Anxiety Disorders And Anxiety Attacks
Published on September 14th, 2020
Updated on May 31st, 2022
Anxiety is something we feel when something unexpected, unpleasant, uncomfortable, or unpredictable is happening or about to happen. The uncertainty of an outcome, or simply the idea of something happening or not happening, can affect us so much that our bodies and minds react through visible and palpable symptoms.
Anxiety can affect a person so strongly that they feel like they are in danger of something harmful happening.

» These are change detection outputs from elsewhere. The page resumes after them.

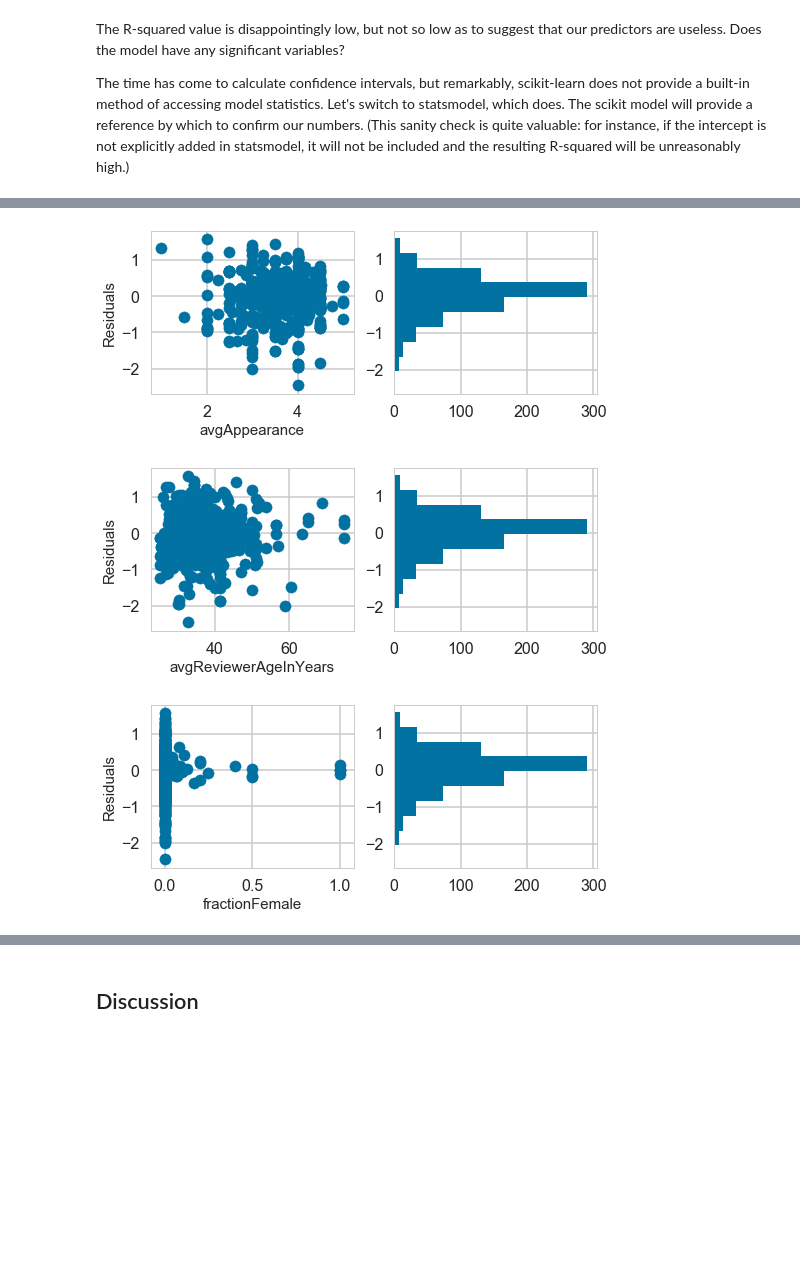
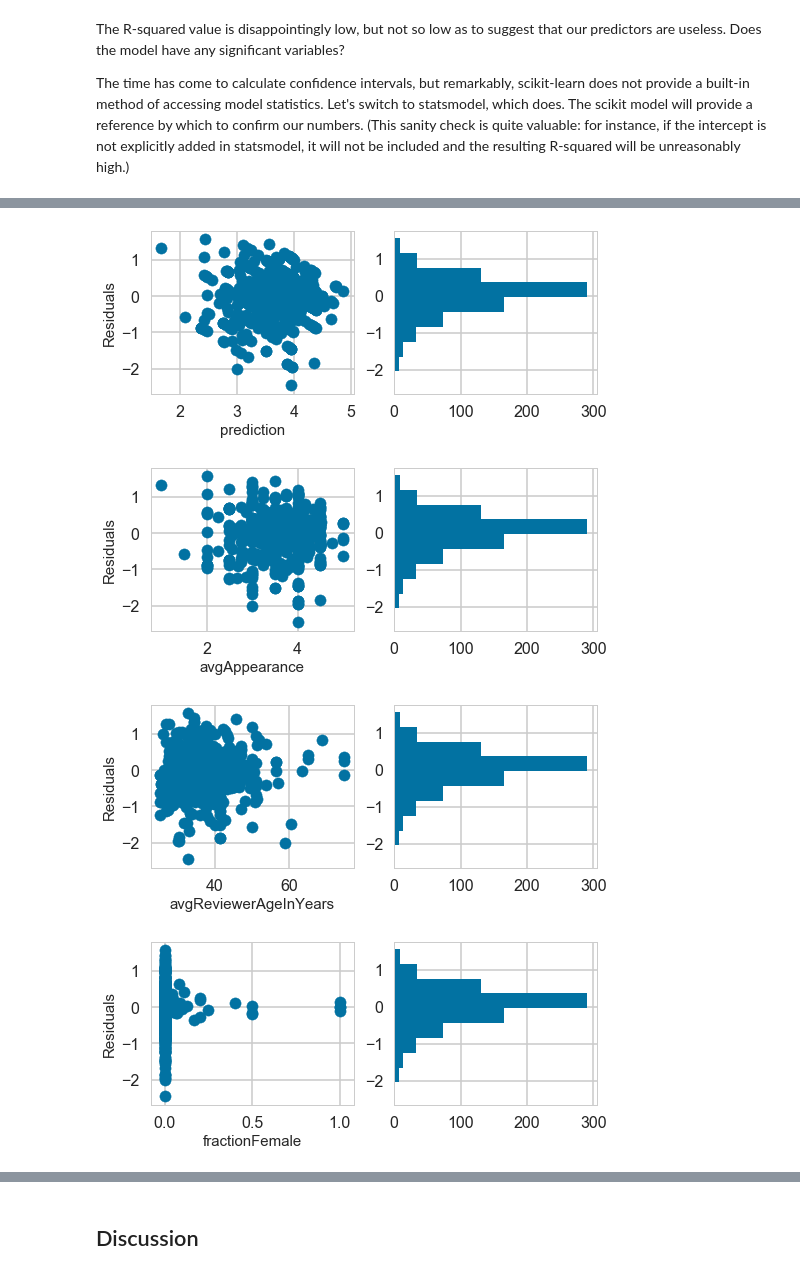
Before and after one commit to katiegrosch/beer-data-analysis, a Jupyter notebook: BeerRatingsAnalysis.ipynb, the cells around one changed output, grey strips where cells are left out. Saved outputs shown, nothing was run; the diff lists cells and outputs as text; code cells hidden in the pictures; blank space fills up the shorter version.

```diff
--- a/BeerRatingsAnalysis.ipynb
+++ b/BeerRatingsAnalysis.ipynb
@@ -314,0 +315,6 @@ Looking back, does the error in our data fit the Gaussian assumptions of a norma
+# %%
+for c in ['avgAppearance', 'avgReviewerAgeInYears', 'fractionFemale']:
+    col = ratings_final[c]
+    vals = [min(col), np.mean(col), max(col)]
+    print('Min, mean, max effect sizes for %s:' % c)
+    print('%f, %f, %f\n' % tuple(reg_final.params[c] * x for x in vals))
@@ -315,16 +334,25 @@ Looking back, does the error in our data fit the Gaussian assumptions of a norma
 # %%
-for column in ['avgAppearance', 'avgReviewerAgeInYears', 'fractionFemale']:
+columns = [y_pred_final]
+columns.extend(ratings_final[c] for c in ['avgAppearance',
+                                          'avgReviewerAgeInYears',
+                                          'fractionFemale'])
+
+for i, name in enumerate(['prediction',
+                          'avgAppearance',
+                          'avgReviewerAgeInYears',
+                          'fractionFemale']):
     plt.figure(figsize=(8, 3))
     plt.subplot(1, 2, 1)
-    plt.scatter(ratings_final[column], Y - y_pred_final)
+    plt.scatter(columns[i], Y - y_pred_final)
     plt.ylabel('Residuals', size=15)
-    plt.xlabel(column, size=15)
+    plt.xlabel(name, size=15)
     plt.subplot(1, 2, 2)
     plt.hist(Y - y_pred_final, 10, orientation='horizontal')
 # %% [output]
-[figure, old version]
+[figure, new version]
-[figure, old version]
+[figure, new version]
-[figure, old version]
+[figure, new version]
+[figure, added]
 # %% [markdown]
 The distribution of the data is not ideal, as we would much prefer to see an even spread of values along the x-axis. However, there is no clear evidence of heteroscedasticity, nonlinear patterns, or serious outliers.
 
```
Also changed, not shown: parts of 15 cells of this notebook.
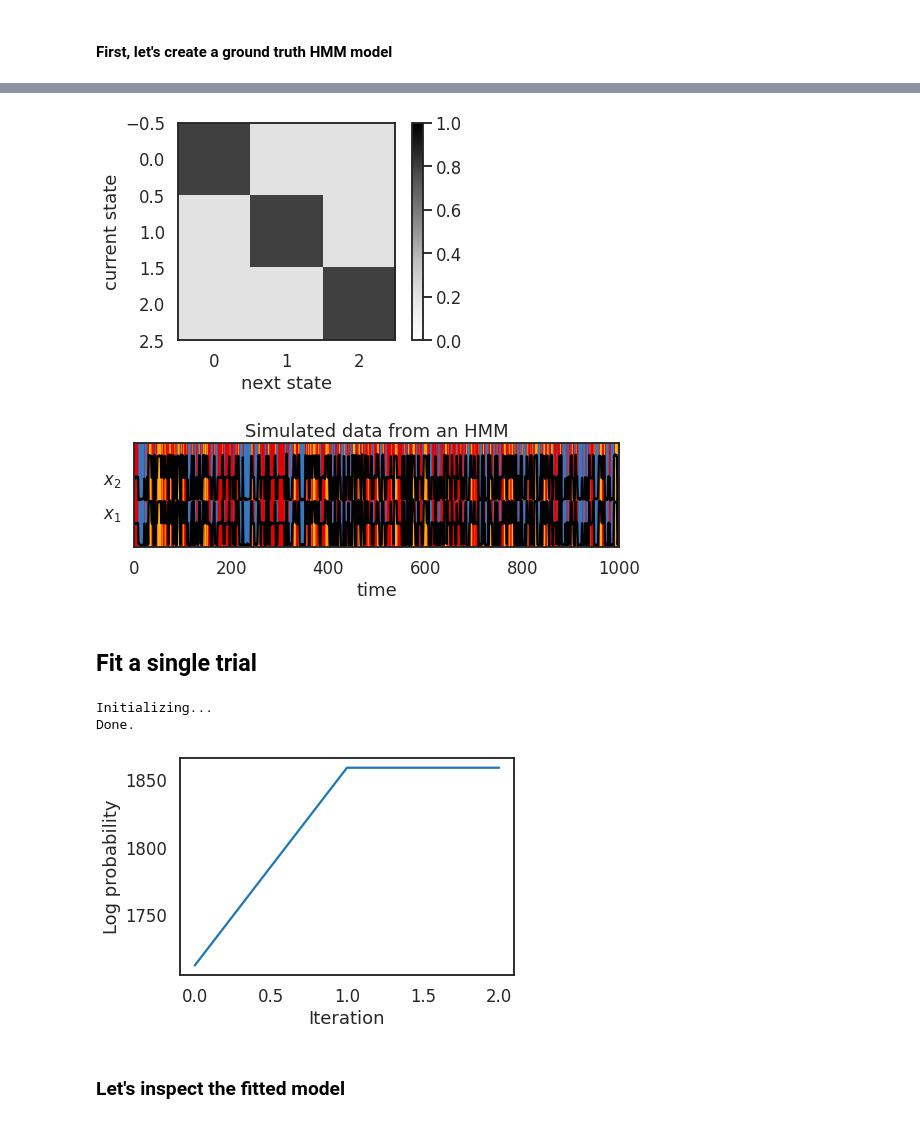
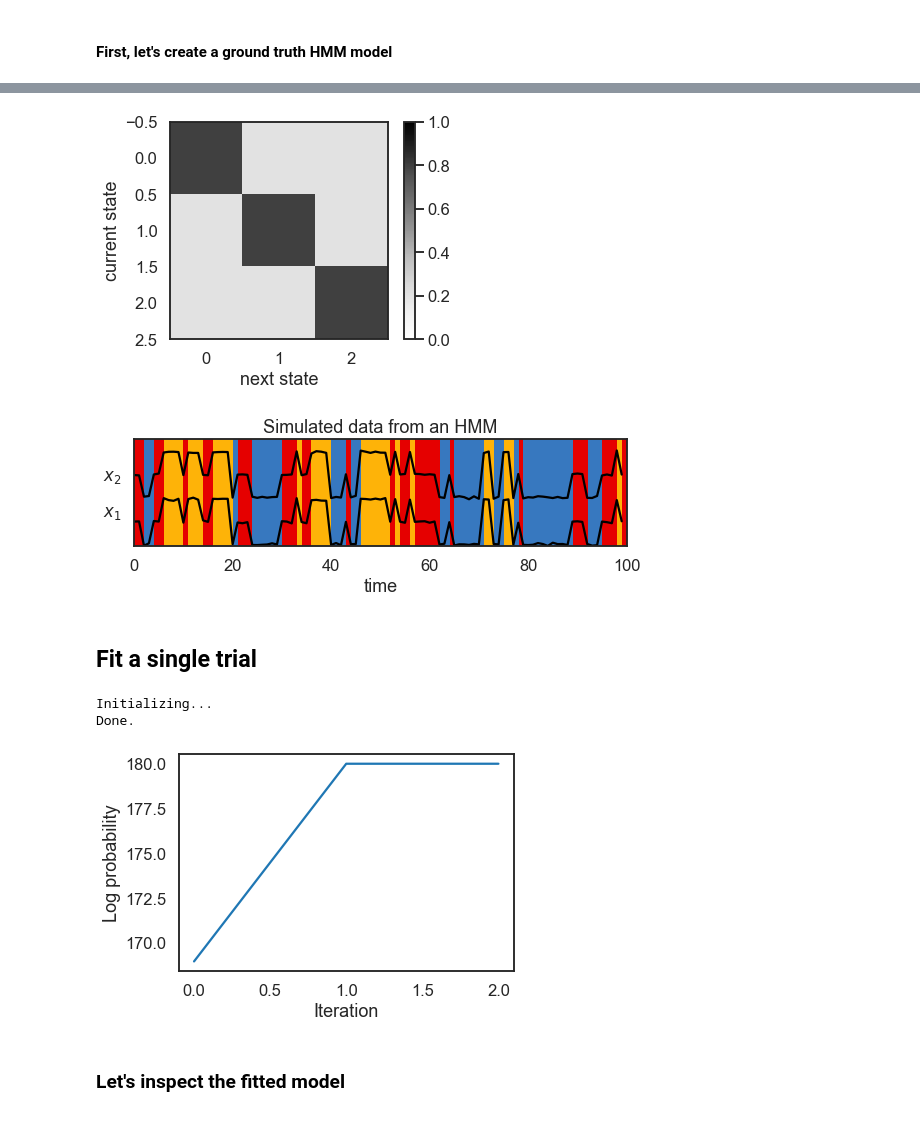
Before and after one commit to lindermanlab/ssm-jax, a Jupyter notebook: notebooks/gaussian-hmm-sticky-transitions-example.ipynb, the cells around one changed output, grey strips where cells are left out. Cells and saved outputs as stored; diff of their text form; code cells hidden in the pictures.

```diff
--- a/notebooks/gaussian-hmm-sticky-transitions-example.ipynb
+++ b/notebooks/gaussian-hmm-sticky-transitions-example.ipynb
@@ -110,7 +124,7 @@ true_hmm = GaussianHMM(
     emission_covariances=emission_covariance)
 
 # sample latent states, observations (data) from the model
-num_timesteps = 1000
+num_timesteps = 100
 states, data = true_hmm.sample(jr.PRNGKey(0), num_timesteps)
 
 # view the sampled data
@@ -121,5 +134,5 @@ WARNING:absl:No GPU/TPU found, falling back to CPU. (Set TF_CPP_MIN_LOG_LEVEL=0
-[figure, old version]
+[figure, new version]
-[figure, old version]
+[figure, new version]
 # %% [markdown]
 ## Fit a single trial
 # %%
@@ -144,7 +157,7 @@ plt.show()
 # %% [output]
 Initializing...
 Done.
-[figure, old version]
+[figure, new version]
 # %% [markdown]
 ### Let's inspect the fitted model
 # %%
```
Also changed, not shown: parts of 7 cells of this notebook, 6 other files.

It causes several uncomfortable symptoms, like:
- Racing thoughts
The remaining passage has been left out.